When, in my youth, I was exploring psychedelics (as a scientist not as an outlaw biker), I asked a doctor friend: "Bob, what does LSD do?" He answered: "You tell me what ordinary consciousness does, Nick, and I'll tell you how LSD changes that." Nobody knows what LSD does--except of course at the level of single synapses. Politicians responded to the emergence of this powerful mind-altering substance by making it illegal--even for scientists. They trusted Nick with Plutonium--so why not LSD?

In my opinion, LSD, despite its profound effects on subjective reality, is a relatively safe window into the mysteries of human consciousness--a kind of Large Hadron Collider of the mind--and to pass laws that make outlaws of scientists for using this instrument is an ignorant and short-sighted rejection of a lucky gift from Nature and the laboratory. The so-called scientists--better-named "servants of ignorance"--who advised the US government to criminalize research on LSD and other mind-altering drugs should be publicly flogged and stripped of their PhDs.

Craddock describes his first LSD experience--plus many more--and his joyful discovery that he was not alone--that there were others who were daring to warp the very structures of their beings with the same magic substance. He had found his tribe--the others who shared the same secret. I can testify to a similar joy in discovering a small band of others with whom I could speak about the unspeakable and compare notes about Ultimate Reality.

Be Not Content is full of sillyness, stupidity and clumsy communication, including one of the most joyless one-night stands in print. One of the virtues of this book is that Craddock does not whitewash his experiences and those of his friends. He attempts to be a fair witness both to LSD insights and to LSD follies--and there were a lot of follies. Which is only to be expected. Most people in our culture are less ready for an LSD experience than people in a bow-and-arrow culture are ready for the iPhone.

Be Not Content gained a small but enthusiastic following which includes science-fiction writer Rudy Rucker (The Ware Tetralogy). Rudy has recently emerged as a sort of cyberspace Lawrence Ferlinghetti, promoting and publishing not only his own but other "beatnik science-fiction writers" most notably in his wacky webzine Flurb. As a professional writer, Rucker is learning to surf the new electronic media waves and has published a small eBooklet on how to write eBooks. One of his first eBook projects was to bring Be Not Content out of oblivion via Rudy's own Transreal Books imprint, publishing it first as an eBook and expecting to publish later as a paperback.

Rudy prefaces his eEdition of BNC with a long Craddock bio and book review which is available in its entirety on his blog. For those interested in altered states, this preface will stand as the definitive tribute to a serious psychedelic pioneer whose work deserves to be better known.

On the day that Rudy published BNC, I was invited to a music rehearsal in Soquel and stopped by Craddock's grave (which I had discovered by accident a few years back) to play him a tune and inform his ghost that his words had now been set adrift upon the internet.

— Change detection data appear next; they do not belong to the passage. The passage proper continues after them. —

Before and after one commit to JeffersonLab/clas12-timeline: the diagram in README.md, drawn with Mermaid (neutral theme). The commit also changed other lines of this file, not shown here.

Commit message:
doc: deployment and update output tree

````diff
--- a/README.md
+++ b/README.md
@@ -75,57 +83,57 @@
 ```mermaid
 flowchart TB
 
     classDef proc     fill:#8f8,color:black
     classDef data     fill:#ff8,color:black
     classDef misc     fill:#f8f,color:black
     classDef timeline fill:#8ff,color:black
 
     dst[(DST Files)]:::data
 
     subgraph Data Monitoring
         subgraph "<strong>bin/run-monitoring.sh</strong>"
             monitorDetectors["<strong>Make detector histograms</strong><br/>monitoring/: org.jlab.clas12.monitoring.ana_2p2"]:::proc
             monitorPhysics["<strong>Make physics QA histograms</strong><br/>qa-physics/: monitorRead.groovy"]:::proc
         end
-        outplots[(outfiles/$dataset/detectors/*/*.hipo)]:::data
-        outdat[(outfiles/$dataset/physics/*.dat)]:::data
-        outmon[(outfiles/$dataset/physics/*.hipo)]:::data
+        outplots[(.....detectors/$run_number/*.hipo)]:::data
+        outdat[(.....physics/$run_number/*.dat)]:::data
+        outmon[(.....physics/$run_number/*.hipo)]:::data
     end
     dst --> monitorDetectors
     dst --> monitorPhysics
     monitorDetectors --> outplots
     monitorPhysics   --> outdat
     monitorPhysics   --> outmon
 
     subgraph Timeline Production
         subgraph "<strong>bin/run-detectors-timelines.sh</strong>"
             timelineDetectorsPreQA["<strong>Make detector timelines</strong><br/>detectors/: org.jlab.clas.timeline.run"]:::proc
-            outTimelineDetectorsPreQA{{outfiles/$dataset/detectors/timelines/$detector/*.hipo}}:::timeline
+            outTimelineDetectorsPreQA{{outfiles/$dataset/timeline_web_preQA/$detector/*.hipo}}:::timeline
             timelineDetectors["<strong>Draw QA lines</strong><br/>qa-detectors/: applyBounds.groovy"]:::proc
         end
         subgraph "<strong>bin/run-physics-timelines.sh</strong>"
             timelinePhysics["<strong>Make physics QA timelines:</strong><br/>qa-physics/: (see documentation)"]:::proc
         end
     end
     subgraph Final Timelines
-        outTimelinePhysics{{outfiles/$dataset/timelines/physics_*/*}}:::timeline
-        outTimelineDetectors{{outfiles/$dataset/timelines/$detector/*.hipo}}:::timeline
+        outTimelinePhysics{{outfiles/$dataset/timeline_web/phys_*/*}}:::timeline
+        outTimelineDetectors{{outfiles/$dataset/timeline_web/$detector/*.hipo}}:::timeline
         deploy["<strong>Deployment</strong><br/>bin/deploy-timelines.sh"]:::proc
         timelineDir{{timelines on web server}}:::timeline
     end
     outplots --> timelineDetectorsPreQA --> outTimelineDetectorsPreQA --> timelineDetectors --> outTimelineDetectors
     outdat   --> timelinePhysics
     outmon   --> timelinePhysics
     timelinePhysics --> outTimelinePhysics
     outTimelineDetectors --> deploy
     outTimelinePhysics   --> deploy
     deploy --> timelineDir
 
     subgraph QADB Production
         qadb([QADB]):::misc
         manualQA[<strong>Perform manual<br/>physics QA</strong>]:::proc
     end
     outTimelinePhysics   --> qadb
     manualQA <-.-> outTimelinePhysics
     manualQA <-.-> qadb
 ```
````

On other literary fronts, my flagship book Quantum Reality has recently been transcribed to eBook and can now be read on Kindles and other hand-held devices. Also, thru the magic of print-on-demand publishing, in a few days I will release a second collection of quantum-tantra-inspired verse called Harlot Nature. A check for 15 dollars to Nick Herbert at Box 261 Boulder Creek, CA 95006 will reserve your place at the head of the stampede for this unusual work, which contains text in three languages: English, German and Dirac notation.

Jig (Out on the Ocean) for W. J. Craddock (1946-2004)

1 comment:

Anonymous said...

I just got this from RR a few days back and am around halfway through it. I don't have a Kindle, so I read it on my laptop. Kind of hurts my eyes, so it's a slow-going process but, as I remarked in a Tweet to RR, it's living up to and surpassing its legendary rep. Singular coming-of-age novel here. Definitely take some time out to visit Rucker's site and get a copy. Well worth it.